The Prince of Wales has led the nation in honouring the country's war dead on Remembrance Sunday, as the Queen observed the service from a balcony.
The Queen asked Charles to lay her wreath at the Cenotaph, in what is believed to be the first time the monarch has broken with tradition and not performed the symbolic duty when at the Whitehall service.
A two-minute silence took place at 11 am and wreaths were laid at the foot of the Whitehall memorial by senior royals and political leaders including Prime Minister Theresa May and Labour leader Jeremy Corbyn.
The Queen and Duke of Edinburgh watched the service from a Foreign and Commonwealth Office balcony.

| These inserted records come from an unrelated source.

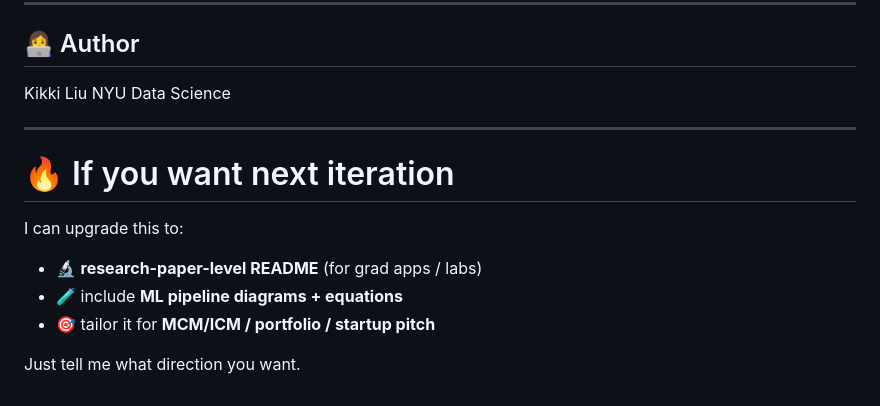
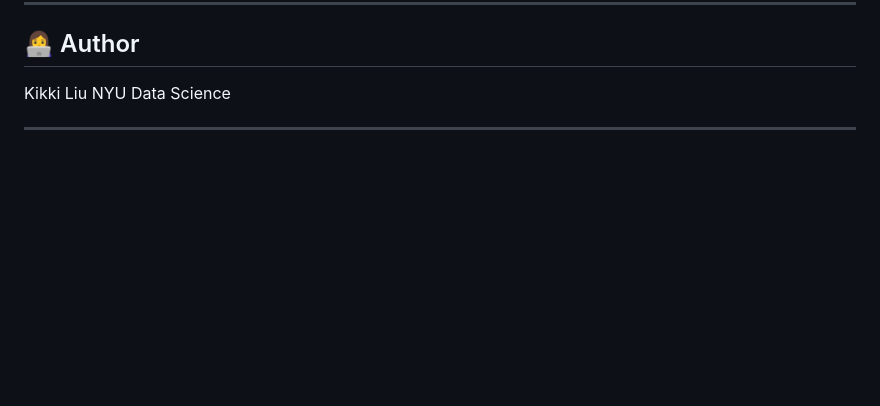
Before and after one commit to immayeast/female-health-wearable-data-monitor-platform, a Markdown page: README.md, the part around the change. Rendered like a GitHub page; blank space fills up the shorter version.

```diff
--- a/README.md
+++ b/README.md
@@ -213,15 +213,5 @@ NYU Data Science
 
 ---
 
-# 🔥 If you want next iteration
-
-I can upgrade this to:
-
-* 🔬 **research-paper-level README** (for grad apps / labs)
-* 🧪 include **ML pipeline diagrams + equations**
-* 🎯 tailor it for **MCM/ICM / portfolio / startup pitch**
-
-Just tell me what direction you want.
-
 [1]: https://www.nature.com/articles/s41597-026-06805-3?utm_source=chatgpt.com "A longitudinal dataset of physiological, hormonal ..."
 [2]: https://physionet.org/content/mcphases/view-dua/1.0.0/?utm_source=chatgpt.com "PhysioNet Restricted Health Data Use Agreement 1.5.0"
```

The Cenotaph ceremony is a poignant and significant event in the life of the nation which normally involves the Queen leading the country in remembering those who have died in world wars and other conflicts, so Charles' role in laying the wreath was a significant moment.
Buckingham Palace announced the change last month, which is seen as an example of the subtle shift of head of state duties from the Queen to the heir to the throne.

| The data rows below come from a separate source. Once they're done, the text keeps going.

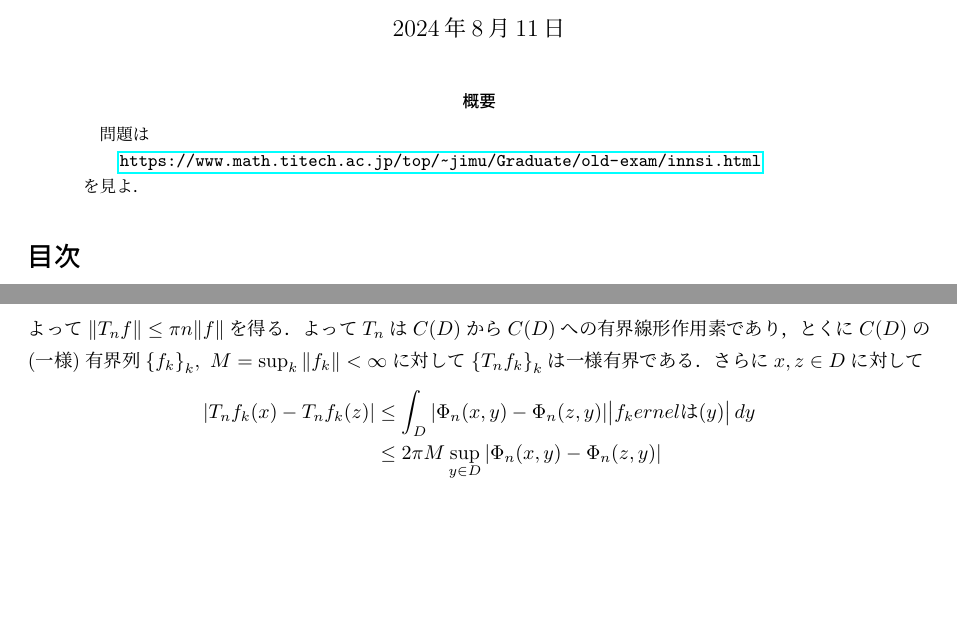
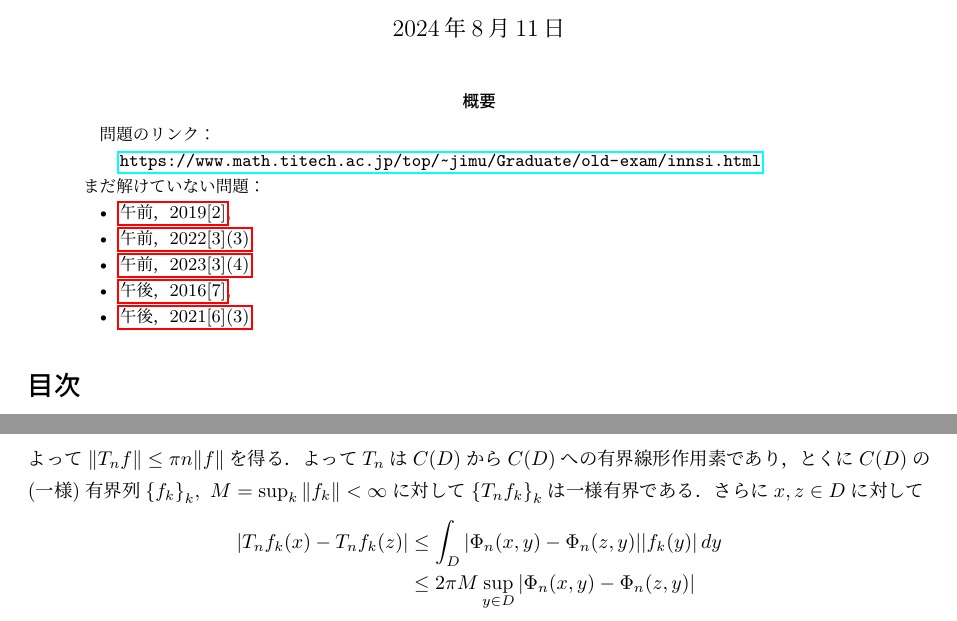
Before and after one commit to takj-unci/inshi_titech, a LaTeX document (titech_inshi.tex): two parts of pages 1 and 46 of 48, joined at a grey line, cut so that both start at the same text, the shorter picture padded with empty space. The pictures show the PDF file titech_inshi.pdf that the author committed with the source.

Commit message:
no comment

```diff
--- a/titech_inshi.tex
+++ b/titech_inshi.tex
@@ -51,11 +51,19 @@
 \date{\today}
 \maketitle
 \begin{abstract}
-    問題は
+    問題のリンク：
     \begin{quote}
         \url{https://www.math.titech.ac.jp/top/~jimu/Graduate/old-exam/innsi.html}
     \end{quote}
-    を見よ．
+    まだ解けていない問題：
+    \begin{itemize}
+        \item \hyperref[am_2019_2]{午前，2019[2]},
+        \item \hyperref[am_2022_3]{午前，2022[3](3)},
+        \item \hyperref[am_2023_3]{午前，2023[3](4)},
+
+        \item \hyperref[pm_2016_7]{午後，2016[7]},
+        \item \hyperref[pm_2021_6]{午後，2021[6](3)},
+    \end{itemize}
 \end{abstract}
 \tableofcontents
 
```
Also changed, not shown: titech_inshi.pdf, titech_inshi.tex (16 more changed lines).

Earlier this year Philip, 96, retired from his solo public duties, but on occasion has joined the Queen at her official engagements.
Charles has laid a wreath before on behalf of the Queen, in 1983 when she was out of the country, and when the Queen was in South Africa in 1999 she laid a wreath at the Cenotaph in Durban.
After the ceremony, thousands of veterans from the Second World War, and more recent conflicts such as Iraq and Afghanistan, marched past the Cenotaph.
Mrs May said: "It was an honour to attend the Remembrance Sunday service and to lay a wreath at the Cenotaph in memory of all those who have died in defence of our freedom.
"This time of year should remind us that our way of life is only made possible by the bravery of the men and women who are prepared to make the ultimate sacrifice to keep us safe.
"We should also take great pride in the way we come together as a nation to honour the fallen.
"Today I pay tribute not just to our armed forces but also to those who stand alongside them in this small act of remembrance each and every year."
Defence Secretary Gavin Williamson said: "Remembrance Sunday is an opportunity for both the nation and our armed forces to remember all those that have given so much in the service of Great Britain.
"We must not forget the continued sacrifice our armed forces make right across the globe serving in 30 countries, making sure that this country remains safe and that the freedoms that we have today continue to be protected."
This year marks the centenaries of women's service in the regular armed forces, the Battle of Passchendaele and the creation of the Commonwealth War Graves Commission, as well as the 100th birthday of forces' sweetheart, Dame Vera Lynn.
It also marks the 75th anniversary of the Battle of El Alamein and the creation of the RAF Regiment.
Forces News spoke to soldiers who served in times of war - from the Second World War to Afghanistan - and asked them to explain what they think about during the two-minute silence each year:
Cover picture courtesy of the Ministry of Defence.